Lets say that the star is halfway between the Milky Way and the Canis Major Dwarf galaxy, the nearest galaxy at 25,000 ly away. How would the Milky Way look like from the star's planet?



An intergalactic region doesn't place us out of range of the home galaxy or any other galaxy so galaxies could still be detected via optical or radio telescopes.. In fact, our own galaxy is right now in what can technically be called intergalactic space since it is between millions of other galaxies.
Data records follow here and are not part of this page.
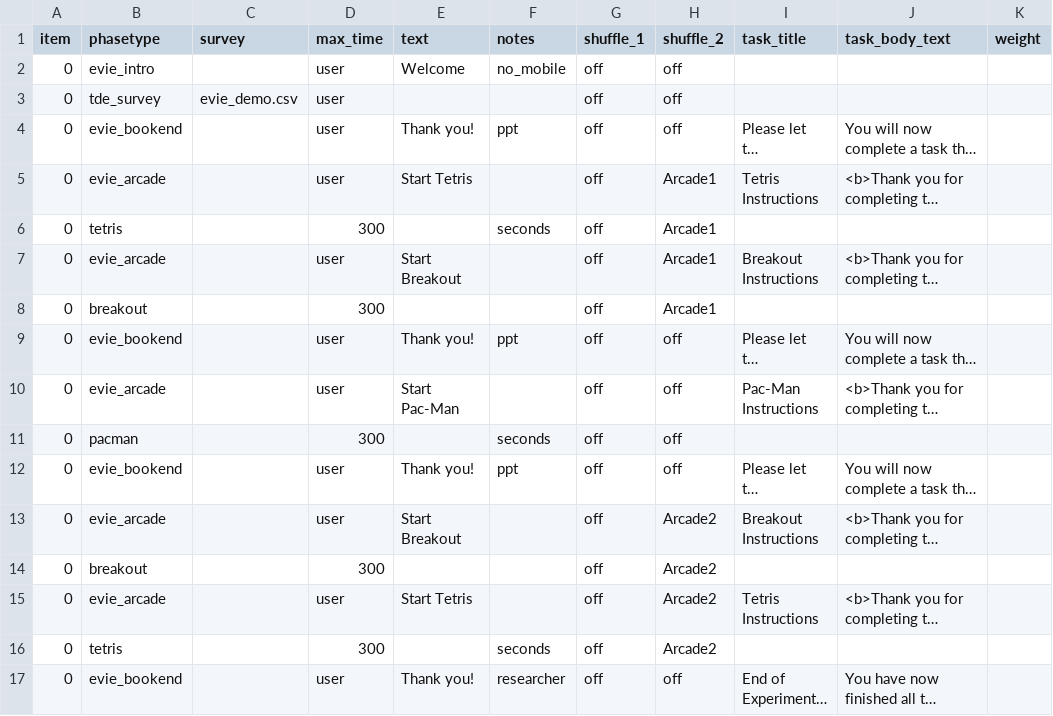
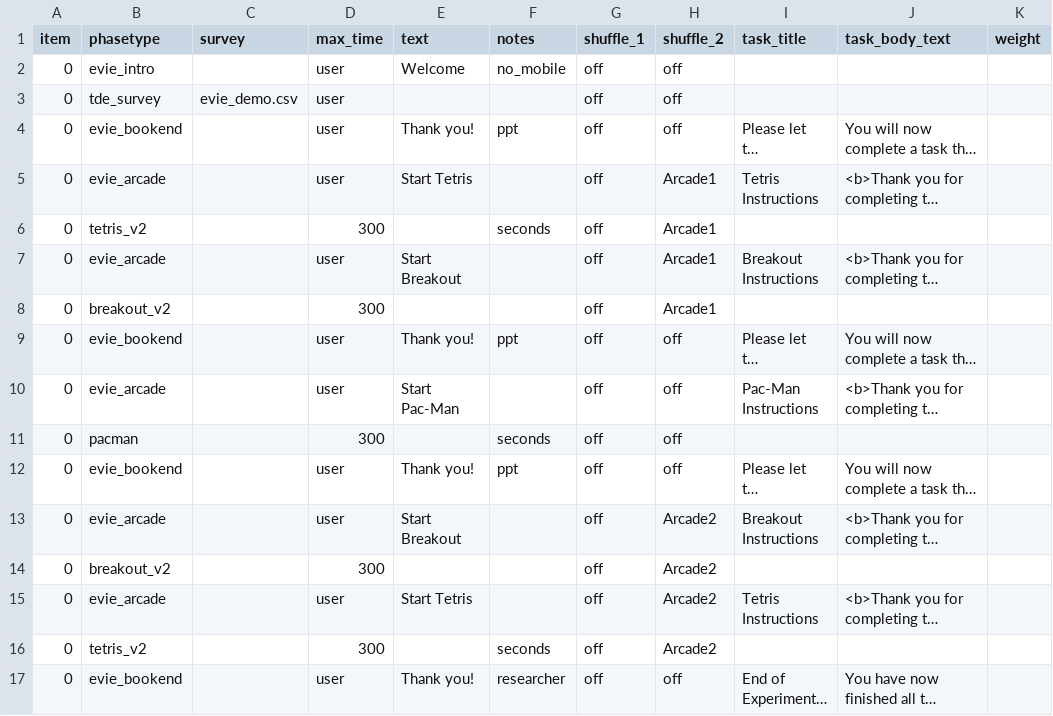
Before and after one commit to tdepsych/collector-experiments, a CSV file: User/Projects/evie/procedure_2.csv, drawn as a sheet; only a part is shown; long unchanged cells end in …; the diff names each change by its address in the sheet, - before the commit and + after, or states it on an @@ line.

```diff
--- a/User/Projects/evie/procedure_2.csv
+++ b/User/Projects/evie/procedure_2.csv
-B6 (phasetype): tetris
+B6 (phasetype): tetris_v2
-B8 (phasetype): breakout
+B8 (phasetype): breakout_v2
-B14 (phasetype): breakout
+B14 (phasetype): breakout_v2
-B16 (phasetype): tetris
+B16 (phasetype): tetris_v2
```
Also changed, not shown: User/Projects/time_perception/sona.csv, User/Projects/time_perception/sona_s2.csv, 9 other files.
The region between Canis Majoris Galaxy and ours would leave the sky pretty much as it is from a purely numerical star and galaxy observation standpoint.
 
  • #3
Nabeshin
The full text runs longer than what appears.